Laos to generate 15,000 GWh in 2015

The Lao government aims to generate 15,000 GWh of electricity in 2015 in a bid to reduce dependence on imports, official Lao news agency KPL reported on October 14.

The plan for 2015 also includes the expansion of power infrastructure to rural and remote areas and the scaling up of electricity exports to neighbouring countries.

“The development of power plants is a priority of the energy sector and every related activity receives attention from all stakeholders, either construction, generation, marketing, and consumption by end users,” Deputy Minister of Energy and Mines, Khammany Inthilath said

The government expects to export more than 11,700 GWh next year, generating some $535 million in revenue. The government will seek to import approximately 1,128 GWh worth approximately $63.21 million.

In 2013-14, Laos imported approximately 1,160 GWh of electricity valued at approximately $63 million.

As of this year there are 25 operational dams in Laos with a combined capacity of more than 3,000 MW. Into the future the country’s electricity generation is set to expand with 27 dams in construction and 71 projects in the study phase.

The remainder of this year will see the 14 MW Nam Sana and 44 MW Nam Ngiep 3A projects come online. In 2015 eight new dams are expected to come online generating an additional 2,247 MW.

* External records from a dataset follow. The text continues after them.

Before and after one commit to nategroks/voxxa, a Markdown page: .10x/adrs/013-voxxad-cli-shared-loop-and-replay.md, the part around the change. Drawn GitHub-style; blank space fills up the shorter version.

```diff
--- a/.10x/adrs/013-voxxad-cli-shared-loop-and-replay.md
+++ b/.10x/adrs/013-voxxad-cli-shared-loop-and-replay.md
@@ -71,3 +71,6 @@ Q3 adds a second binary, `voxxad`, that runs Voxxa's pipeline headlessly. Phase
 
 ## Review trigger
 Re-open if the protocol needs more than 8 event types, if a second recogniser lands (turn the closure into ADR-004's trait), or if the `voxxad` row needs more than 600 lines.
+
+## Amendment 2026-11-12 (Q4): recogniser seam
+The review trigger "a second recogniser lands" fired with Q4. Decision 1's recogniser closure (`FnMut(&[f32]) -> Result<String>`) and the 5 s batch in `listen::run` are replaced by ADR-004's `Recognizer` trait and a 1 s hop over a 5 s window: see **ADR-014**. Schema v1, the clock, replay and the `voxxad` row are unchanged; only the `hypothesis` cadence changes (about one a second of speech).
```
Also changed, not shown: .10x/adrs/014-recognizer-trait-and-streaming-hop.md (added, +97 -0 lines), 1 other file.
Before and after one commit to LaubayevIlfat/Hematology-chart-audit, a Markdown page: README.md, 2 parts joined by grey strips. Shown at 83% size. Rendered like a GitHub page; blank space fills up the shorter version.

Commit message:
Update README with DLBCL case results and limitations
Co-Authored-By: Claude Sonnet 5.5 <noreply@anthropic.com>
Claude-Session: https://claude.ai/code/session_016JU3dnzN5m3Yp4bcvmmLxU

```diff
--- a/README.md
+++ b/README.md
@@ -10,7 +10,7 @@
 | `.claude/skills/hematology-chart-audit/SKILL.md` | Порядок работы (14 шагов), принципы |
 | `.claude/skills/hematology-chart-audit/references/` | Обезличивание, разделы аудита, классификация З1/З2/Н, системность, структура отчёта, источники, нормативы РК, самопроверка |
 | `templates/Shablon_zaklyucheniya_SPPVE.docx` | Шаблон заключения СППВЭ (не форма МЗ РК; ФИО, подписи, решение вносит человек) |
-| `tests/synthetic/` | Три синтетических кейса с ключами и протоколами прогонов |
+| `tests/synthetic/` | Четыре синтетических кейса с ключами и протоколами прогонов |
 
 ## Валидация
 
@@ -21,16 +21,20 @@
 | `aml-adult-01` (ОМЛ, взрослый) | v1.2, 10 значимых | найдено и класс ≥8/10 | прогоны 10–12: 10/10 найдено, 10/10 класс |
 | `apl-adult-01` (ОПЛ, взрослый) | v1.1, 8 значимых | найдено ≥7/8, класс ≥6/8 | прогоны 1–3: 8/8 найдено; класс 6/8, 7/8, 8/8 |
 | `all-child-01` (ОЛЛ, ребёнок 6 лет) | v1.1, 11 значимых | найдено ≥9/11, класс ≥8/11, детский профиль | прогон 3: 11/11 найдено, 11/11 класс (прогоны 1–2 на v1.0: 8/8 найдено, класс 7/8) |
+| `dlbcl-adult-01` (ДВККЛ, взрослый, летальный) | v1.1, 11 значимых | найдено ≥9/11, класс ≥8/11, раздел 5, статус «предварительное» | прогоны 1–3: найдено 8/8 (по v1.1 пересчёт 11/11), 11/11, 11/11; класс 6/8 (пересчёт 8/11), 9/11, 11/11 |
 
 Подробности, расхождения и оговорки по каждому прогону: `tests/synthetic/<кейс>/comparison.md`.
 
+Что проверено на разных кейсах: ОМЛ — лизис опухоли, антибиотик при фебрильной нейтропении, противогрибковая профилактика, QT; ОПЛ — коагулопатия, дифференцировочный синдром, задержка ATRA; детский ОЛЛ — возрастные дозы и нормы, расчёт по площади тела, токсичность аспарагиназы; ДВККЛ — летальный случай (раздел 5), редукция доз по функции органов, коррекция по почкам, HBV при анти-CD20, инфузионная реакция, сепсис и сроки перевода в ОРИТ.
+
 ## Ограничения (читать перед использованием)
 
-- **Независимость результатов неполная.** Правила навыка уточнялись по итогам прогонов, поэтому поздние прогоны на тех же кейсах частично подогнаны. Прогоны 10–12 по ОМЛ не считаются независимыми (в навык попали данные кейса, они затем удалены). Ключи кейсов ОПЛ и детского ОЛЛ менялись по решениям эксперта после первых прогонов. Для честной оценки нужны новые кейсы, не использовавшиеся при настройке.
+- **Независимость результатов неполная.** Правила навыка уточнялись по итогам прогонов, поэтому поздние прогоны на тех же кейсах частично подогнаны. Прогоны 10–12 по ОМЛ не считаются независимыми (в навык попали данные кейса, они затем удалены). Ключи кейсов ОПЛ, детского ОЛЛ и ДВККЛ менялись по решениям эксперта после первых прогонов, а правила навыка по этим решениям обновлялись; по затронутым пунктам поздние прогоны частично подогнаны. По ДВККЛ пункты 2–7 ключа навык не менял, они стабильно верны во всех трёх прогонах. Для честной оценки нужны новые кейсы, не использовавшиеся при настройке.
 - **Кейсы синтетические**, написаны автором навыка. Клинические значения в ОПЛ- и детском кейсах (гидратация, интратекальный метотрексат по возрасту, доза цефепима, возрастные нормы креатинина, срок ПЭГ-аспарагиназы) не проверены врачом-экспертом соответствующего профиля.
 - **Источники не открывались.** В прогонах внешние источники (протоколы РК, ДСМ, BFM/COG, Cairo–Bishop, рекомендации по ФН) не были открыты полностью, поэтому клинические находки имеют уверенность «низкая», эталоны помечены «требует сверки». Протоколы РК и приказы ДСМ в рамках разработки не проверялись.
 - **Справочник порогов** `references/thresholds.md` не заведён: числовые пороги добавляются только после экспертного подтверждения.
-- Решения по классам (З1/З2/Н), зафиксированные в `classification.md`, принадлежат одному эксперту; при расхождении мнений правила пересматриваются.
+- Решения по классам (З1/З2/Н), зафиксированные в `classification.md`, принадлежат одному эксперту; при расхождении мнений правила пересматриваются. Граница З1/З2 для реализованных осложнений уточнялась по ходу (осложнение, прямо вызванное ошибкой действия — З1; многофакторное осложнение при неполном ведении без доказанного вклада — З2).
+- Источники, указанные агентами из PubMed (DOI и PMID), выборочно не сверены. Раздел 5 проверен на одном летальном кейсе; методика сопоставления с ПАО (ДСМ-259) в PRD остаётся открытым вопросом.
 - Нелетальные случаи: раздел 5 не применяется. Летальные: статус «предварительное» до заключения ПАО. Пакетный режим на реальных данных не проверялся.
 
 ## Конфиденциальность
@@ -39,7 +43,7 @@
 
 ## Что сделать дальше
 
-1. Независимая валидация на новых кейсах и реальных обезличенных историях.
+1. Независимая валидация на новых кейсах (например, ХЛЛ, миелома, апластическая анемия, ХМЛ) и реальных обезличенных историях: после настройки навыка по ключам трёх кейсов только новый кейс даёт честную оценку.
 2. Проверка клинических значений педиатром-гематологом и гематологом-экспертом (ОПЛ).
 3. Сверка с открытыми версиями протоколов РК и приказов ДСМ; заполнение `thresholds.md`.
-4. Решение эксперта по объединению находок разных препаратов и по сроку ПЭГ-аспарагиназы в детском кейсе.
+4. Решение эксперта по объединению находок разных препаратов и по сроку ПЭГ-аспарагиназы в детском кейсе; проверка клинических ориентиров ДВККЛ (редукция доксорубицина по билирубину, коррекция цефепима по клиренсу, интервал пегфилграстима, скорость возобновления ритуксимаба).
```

In the period 2016-2020, more than 19 projects are scheduled for completion. These projects will have a combined generation capacity of 3,492 MW, more than doubling the country’s current installed capacity.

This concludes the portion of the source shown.